What about security?
While it might initially seem like it doesn’t mesh with the other topics we’ve discussed, security is one very big reason the IoT has not been as quickly adopted as first expected. Even large corporations are trying to figure out what connecting their “things” to the internet can mean with regards to exposing both data and their devices to malicious intent. IoT solution providers cannot ignore this. Products and services must have a great security story if they are going to be successful, and this story must be baked-in, not just an afterthought. It can be used as a selling point as customers are using this more and more as an upfront decision maker.
In a nutshell: Do not forget to factor security as an integrated piece of an offering as this can really impact adoption rates. Use a strong story as a selling point, but ignore it and risk getting passed over.
The IoT has certainly added complexity to the process of creating useful and successful solutions in a newly forming marketspace. But, the new capabilities it provides have excited the innovation imagination of product makers. Through some helpful collaboration and a focus on providing valuable things, there will be a number of revolutionary changes to how we interact with the day-to-day world around us.
The author Sr. Product Marketing Manager, Synapse Wireless. He has over 15 years’ experience in the design and production of networking equipment, with the last seven being concentrated solely on the Internet of Things. Starting out as a hardware and software design engineer for the telecom industry, Jonathan joined Synapse Wireless in 2008 and contributed to the development of the first generation of what would later become the SNAP IoT platform for Things.

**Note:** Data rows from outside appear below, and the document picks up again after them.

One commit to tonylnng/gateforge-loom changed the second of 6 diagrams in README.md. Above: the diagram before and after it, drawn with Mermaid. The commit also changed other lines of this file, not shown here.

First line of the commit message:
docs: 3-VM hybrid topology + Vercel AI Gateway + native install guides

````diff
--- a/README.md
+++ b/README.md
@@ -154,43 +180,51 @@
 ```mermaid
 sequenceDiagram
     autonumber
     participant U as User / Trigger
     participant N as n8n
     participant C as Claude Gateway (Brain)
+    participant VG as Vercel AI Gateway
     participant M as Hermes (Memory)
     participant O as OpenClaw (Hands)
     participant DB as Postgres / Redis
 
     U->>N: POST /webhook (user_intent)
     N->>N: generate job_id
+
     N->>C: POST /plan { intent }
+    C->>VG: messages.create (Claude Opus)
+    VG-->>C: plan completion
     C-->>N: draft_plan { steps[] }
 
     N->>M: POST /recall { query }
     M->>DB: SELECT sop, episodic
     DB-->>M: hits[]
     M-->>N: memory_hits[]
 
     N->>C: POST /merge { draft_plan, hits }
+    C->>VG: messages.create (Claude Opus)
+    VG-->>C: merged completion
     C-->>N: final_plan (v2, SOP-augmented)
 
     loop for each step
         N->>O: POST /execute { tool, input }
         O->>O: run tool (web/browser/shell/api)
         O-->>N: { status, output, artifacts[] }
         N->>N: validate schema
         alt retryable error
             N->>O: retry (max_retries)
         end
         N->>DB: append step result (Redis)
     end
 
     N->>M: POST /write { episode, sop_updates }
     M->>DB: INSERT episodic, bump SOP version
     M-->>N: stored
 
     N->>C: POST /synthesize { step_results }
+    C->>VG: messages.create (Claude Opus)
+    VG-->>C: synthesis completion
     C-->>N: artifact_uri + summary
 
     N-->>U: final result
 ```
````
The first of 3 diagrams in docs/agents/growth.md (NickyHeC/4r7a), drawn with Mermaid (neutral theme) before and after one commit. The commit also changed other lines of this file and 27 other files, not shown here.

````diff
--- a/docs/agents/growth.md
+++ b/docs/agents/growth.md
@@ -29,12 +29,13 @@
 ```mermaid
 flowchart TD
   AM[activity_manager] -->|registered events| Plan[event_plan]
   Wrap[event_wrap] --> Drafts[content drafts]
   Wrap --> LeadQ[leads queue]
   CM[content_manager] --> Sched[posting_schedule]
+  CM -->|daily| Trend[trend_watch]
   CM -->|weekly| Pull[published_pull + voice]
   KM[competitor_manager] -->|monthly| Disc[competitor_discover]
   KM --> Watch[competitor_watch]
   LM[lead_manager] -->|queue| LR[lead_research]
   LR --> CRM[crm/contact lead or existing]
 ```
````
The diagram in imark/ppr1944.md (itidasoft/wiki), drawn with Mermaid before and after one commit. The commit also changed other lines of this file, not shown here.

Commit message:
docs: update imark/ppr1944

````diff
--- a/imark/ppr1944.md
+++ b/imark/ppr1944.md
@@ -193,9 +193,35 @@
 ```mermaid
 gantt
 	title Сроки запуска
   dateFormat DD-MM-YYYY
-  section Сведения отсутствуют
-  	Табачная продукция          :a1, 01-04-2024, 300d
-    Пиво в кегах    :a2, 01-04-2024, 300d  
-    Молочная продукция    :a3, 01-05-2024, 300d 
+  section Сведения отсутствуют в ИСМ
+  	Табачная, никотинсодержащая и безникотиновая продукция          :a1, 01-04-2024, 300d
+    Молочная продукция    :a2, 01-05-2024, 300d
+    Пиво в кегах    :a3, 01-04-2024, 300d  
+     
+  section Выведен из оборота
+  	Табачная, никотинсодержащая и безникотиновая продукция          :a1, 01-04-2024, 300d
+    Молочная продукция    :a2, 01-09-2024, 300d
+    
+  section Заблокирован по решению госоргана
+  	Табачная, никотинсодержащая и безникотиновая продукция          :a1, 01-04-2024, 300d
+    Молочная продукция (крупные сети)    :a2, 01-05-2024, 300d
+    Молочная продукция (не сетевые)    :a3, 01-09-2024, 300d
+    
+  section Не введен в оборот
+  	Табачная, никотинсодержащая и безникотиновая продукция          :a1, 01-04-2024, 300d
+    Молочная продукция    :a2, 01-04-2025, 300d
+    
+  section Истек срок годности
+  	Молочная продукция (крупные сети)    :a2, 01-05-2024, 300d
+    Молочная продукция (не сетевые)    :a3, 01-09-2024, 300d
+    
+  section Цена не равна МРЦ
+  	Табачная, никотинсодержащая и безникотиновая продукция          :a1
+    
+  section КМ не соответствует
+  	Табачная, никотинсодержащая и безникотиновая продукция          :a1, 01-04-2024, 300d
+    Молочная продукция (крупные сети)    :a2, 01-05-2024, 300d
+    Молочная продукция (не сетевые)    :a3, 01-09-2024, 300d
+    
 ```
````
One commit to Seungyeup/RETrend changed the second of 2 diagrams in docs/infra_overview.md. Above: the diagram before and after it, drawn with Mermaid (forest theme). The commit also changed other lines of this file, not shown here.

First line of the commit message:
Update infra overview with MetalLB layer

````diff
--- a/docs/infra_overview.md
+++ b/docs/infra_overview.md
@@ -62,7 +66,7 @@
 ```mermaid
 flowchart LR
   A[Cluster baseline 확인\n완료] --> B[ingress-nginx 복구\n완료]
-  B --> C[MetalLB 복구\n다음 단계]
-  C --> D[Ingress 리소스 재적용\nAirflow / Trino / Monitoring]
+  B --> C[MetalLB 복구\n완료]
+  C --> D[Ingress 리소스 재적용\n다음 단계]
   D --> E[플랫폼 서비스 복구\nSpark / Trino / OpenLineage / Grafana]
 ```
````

Currently, he serves as a Senior Product Marketing Manager, driving customer innovation by communicating the value of the SNAP Things Platform to the market and shaping its direction moving forward. Jonathan is the inventor of a patented networking software related to traffic prioritization and graduated first in his class from Mississippi State University with a degree in Electrical Engineering.